Op/Ed: 5 December 2016. Last week the Supreme Court directed the central government to notify its graded action plan to tackle air pollution in Delhi.
This is a significant moment in India’s battle for clean air, emphasising the need for a comprehensive plan presenting systemic solutions and reminding governments that a plan can be executed successfully only if all stakeholders work in tandem.
This template should also be adapted for other Indian cities that suffer appalling air quality. Air pollution extracts an enormous price in terms of health, particularly of children. Combating it must become a governance priority.
The Environment Pollution (Control and Prevention) Authority has presented the holistic plan to which the Centre now has to give statutory backing. This plan categorises pollution into four categories based on atmospheric particulate matter.
It then suggests a course of action for each category, with the most dangerous layer triggering an emergency protocol.

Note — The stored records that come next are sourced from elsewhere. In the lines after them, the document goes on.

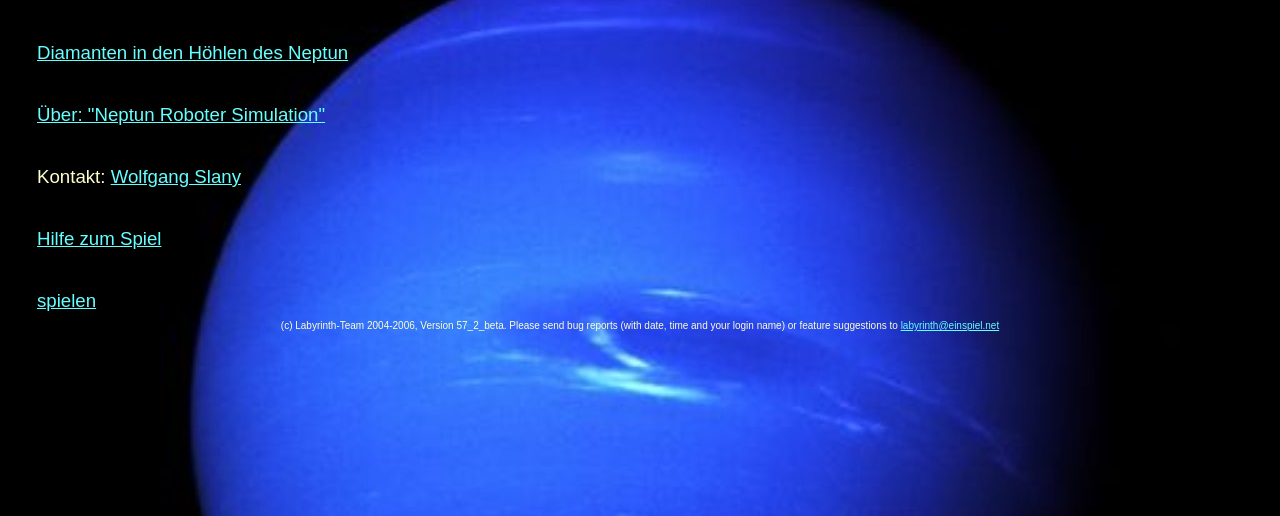
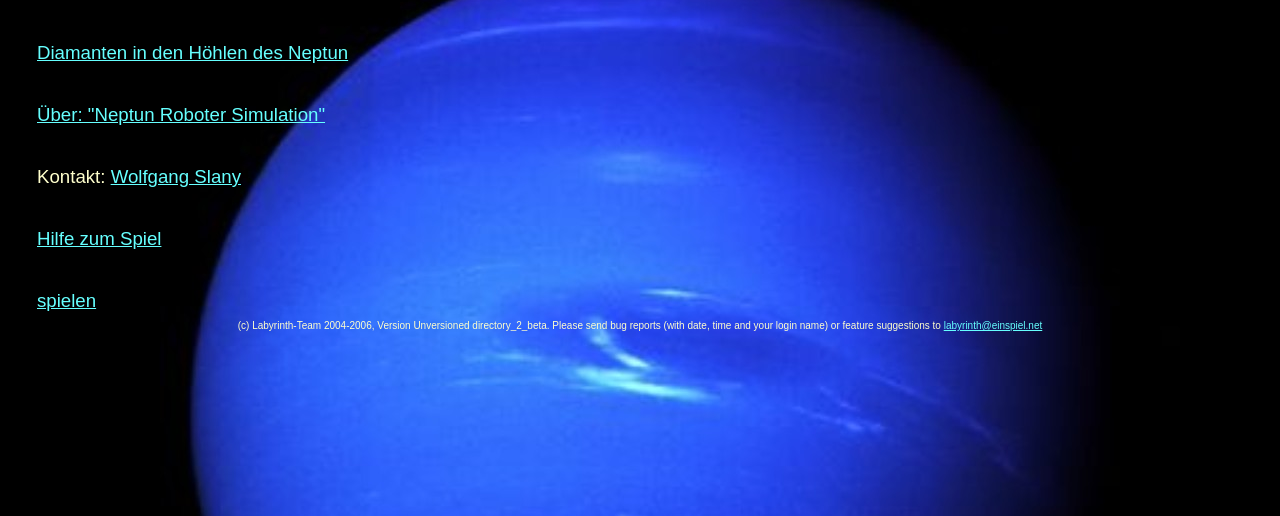
Before and after one commit to plechi/labyrinth, a PHP site: page /HelpWindow/index.php in a window 1280 px wide. Shown: the part 94-610 px from the top of the page. Run offline with PHP 8.4, Linux system fonts and the light colour scheme.

Commit message:
Fix version number. labyrinth.jar compiled again.

```diff
--- a/versionsnumber.php
+++ b/versionsnumber.php
@@ -1 +1 @@
-<? echo "57_2_beta"; ?>
+<? echo "Unversioned directory_2_beta"; ?>
```
Also changed, not shown: 1 other file.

The plan is not restricted to just the Centre and the state government of Delhi. Neighbouring states also have to play their parts as environmental problems always spill over borders.
The plan will have an economic cost, bringing out the trade-offs involved in mitigating the harmful impact of human activities on the environment.

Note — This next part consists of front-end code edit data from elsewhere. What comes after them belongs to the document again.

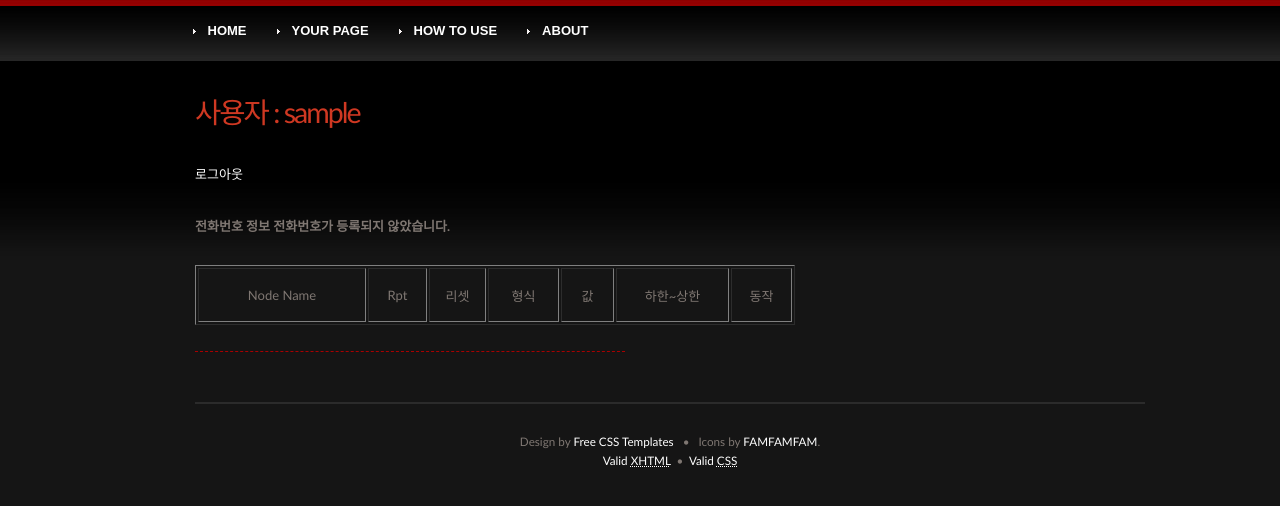
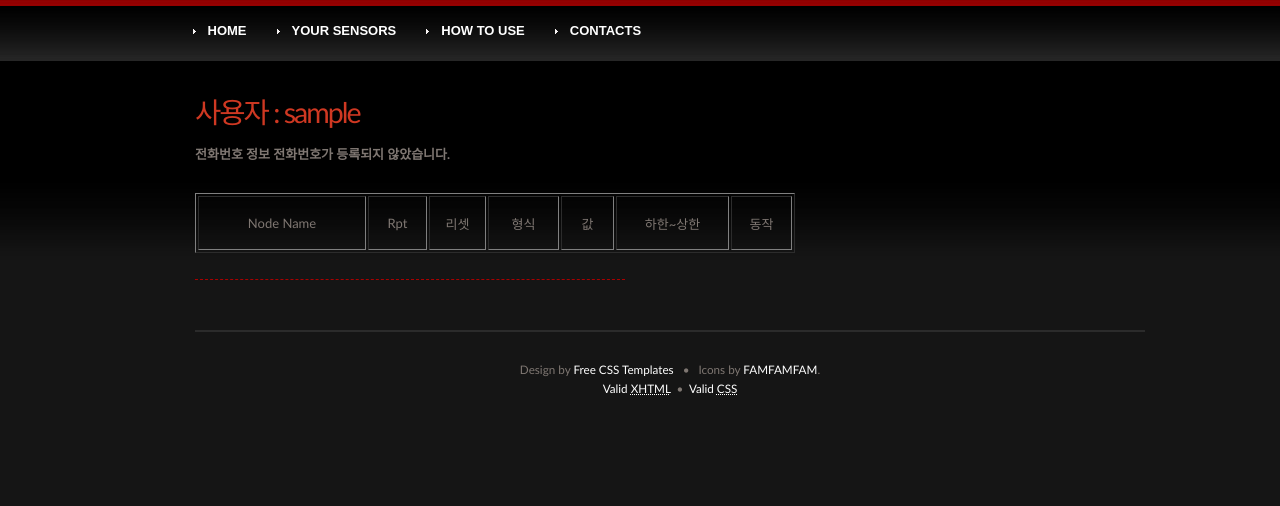
Before and after one commit to pinebud77/sensor_server, a Django app: page /userinfo/ in a window 1280 px wide. Shown: the part 170-676 px from the top of the page. Run offline with Django 3.2, Linux system fonts and the light colour scheme; the visitor is signed in with stand-in values (Sample User, id 1); data that the repository does not hold is empty.

Commit message:
text change

```diff
--- a/sensor_page/views.py
+++ b/sensor_page/views.py
@@ -625,7 +625,7 @@ def dynamic_png(sensor, display_fmt, time_offset):
 
 def sensor_node_page(request, sensor_node_id, display_fmt="day", time_offset=0):
     if not request.user.is_authenticated():
-        return redirect('/sensor/login/')
+        return redirect('/')
 
     context = RequestContext(request)
 
@@ -643,13 +643,14 @@ def sensor_node_page(request, sensor_node_id, display_fmt="day", time_offset=0):
         return render_to_response('sensor_page/no_privilege.html')
 
     for sensor in Sensor.objects.filter(sensor_node=sensor_node):
-        sensor.sensor_node.reporting_period /= 60
-        sensor.sensor_node.warning_period /= 60
         sensor.pic = dynamic_png(sensor, display_fmt, int(time_offset))
         sensors.append(sensor)
+    sensor_node.reporting_period /= 60
+    sensor_node.warning_period /= 60
+
 
     context_dict = {
-        'sensor_node' : sensor_node,
+        'sensor_node': sensor_node,
         'sensors': sensors,
         'display_fmt': display_fmt,
         'time_offset_prev': int(time_offset) + 1,
@@ -661,7 +662,7 @@ def sensor_node_page(request, sensor_node_id, display_fmt="day", time_offset=0):
 
 def sensor_list(request):
     if not request.user.is_authenticated():
-        return redirect('/sensor/login/')
+        return redirect('/')
 
     context = RequestContext(request)
 
--- a/static/default.css
+++ b/static/default.css
@@ -271,7 +271,7 @@ img.left {
 }
 
 .post .entry {
-	padding-top: 30px;
+	padding-top: 10px;
 }
 
 .post .links {
--- a/templates/base.html
+++ b/templates/base.html
@@ -36,9 +36,9 @@
 <div id="menu">
 <ul>
 <li class="current_page_item"><a href="/">Home</a></li>
-<li><a href="/sensor/userinfo/">Your Page</a></li>
+<li><a href="/sensor/userinfo/">Your Sensors</a></li>
 <li><a href="#">How to Use</a></li>
-<li><a href="#">About</a></li>
+<li><a href="#">Contacts</a></li>
 </ul>
 </div>
 <!-- end menu -->
--- a/templates/sensor_page/sensor_list.html
+++ b/templates/sensor_page/sensor_list.html
@@ -14,7 +14,6 @@
 
 {% block post_entry %}
 
-<a href="/sensor/logout/">로그아웃</a><br/><br/>
 <strong>전화번호 정보</strong>
 {% if phone_numbers %}
     {% for number in phone_numbers %}
--- a/templates/sensor_page/sensor_node.html
+++ b/templates/sensor_page/sensor_node.html
@@ -13,8 +13,6 @@
 {% block post_title %}센서노드 : {{ sensor_node.user.username }} - {{ sensor_node.name }}{% endblock %}
 
 {% block post_entry %}
-<a href="/sensor/userinfo/{{ sensor_node.id }}/">사용자 정보</a> <a href="/sensor/logout/">로그아웃</a><br/><br/>
-
 그래프 :
 {% if display_fmt != 'hour' %}
 <a href="/sensor/sensornode/{{ sensor_node.id }}/hour/">1시간</a>
```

To illustrate, if the air quality worsens to a level categorised as ‘severe’, the plan envisages closing down brick kilns and stone crushers. This should motivate governments and regulatory authorities to get the early stage execution right and thereby prevent economic disruption.

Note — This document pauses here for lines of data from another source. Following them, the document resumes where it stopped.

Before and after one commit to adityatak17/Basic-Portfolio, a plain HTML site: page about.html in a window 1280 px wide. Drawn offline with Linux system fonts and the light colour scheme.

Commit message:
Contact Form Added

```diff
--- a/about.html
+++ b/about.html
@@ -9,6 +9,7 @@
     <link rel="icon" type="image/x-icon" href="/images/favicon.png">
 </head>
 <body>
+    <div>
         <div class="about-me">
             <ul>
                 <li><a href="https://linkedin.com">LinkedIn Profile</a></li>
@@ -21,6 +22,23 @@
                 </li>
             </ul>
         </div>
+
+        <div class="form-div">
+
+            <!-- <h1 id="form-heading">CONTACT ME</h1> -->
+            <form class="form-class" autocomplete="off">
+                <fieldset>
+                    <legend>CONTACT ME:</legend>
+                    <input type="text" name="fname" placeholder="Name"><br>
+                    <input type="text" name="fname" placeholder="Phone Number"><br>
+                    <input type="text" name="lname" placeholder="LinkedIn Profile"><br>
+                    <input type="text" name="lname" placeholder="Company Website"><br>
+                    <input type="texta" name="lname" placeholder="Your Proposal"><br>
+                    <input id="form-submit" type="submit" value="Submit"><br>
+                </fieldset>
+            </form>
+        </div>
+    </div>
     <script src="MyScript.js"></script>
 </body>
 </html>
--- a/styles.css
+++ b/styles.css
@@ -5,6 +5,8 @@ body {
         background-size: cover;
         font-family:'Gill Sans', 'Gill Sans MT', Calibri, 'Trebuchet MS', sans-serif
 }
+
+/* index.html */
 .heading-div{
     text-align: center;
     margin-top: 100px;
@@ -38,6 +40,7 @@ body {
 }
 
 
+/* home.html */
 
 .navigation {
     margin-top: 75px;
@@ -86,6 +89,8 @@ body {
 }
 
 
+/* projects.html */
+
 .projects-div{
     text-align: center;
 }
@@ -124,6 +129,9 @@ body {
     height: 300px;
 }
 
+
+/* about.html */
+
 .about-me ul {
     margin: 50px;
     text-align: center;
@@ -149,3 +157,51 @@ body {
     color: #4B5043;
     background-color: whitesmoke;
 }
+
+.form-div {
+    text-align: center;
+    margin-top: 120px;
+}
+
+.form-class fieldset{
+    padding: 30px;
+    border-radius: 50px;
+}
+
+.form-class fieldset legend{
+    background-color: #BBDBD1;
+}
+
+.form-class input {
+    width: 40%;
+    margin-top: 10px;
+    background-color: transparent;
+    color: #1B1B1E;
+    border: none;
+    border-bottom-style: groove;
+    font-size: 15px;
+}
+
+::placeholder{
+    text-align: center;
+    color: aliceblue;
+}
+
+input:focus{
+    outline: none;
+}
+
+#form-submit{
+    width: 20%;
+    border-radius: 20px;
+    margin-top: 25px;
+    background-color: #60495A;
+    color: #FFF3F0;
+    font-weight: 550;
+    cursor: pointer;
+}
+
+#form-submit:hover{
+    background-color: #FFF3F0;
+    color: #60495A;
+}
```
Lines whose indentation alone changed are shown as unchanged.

They should also search for long-term solutions which minimise economic costs. Enhanced investment in public transport, for instance, can mitigate the environmental fallout and also yield economic benefits.
Now that the situation is alarming, India’s fight against air pollution must assume a sense of urgency. Examples around the world, particularly Beijing in the recent past, show that air quality can improve if governments make it a priority.
It’s important to, in the first place, have accurate air quality measurements all across our cities to give us a real-time indication of the extent of the problem. Only that, in combination with trying out a variety of measures suggested by experts, can tell us what works and what doesn’t.
Given the stakes involved and the fact that environmental fallouts cannot be confined within state borders, all stakeholders must work together to improve air quality in India.
Disclaimer : Views expressed above are the author’s own.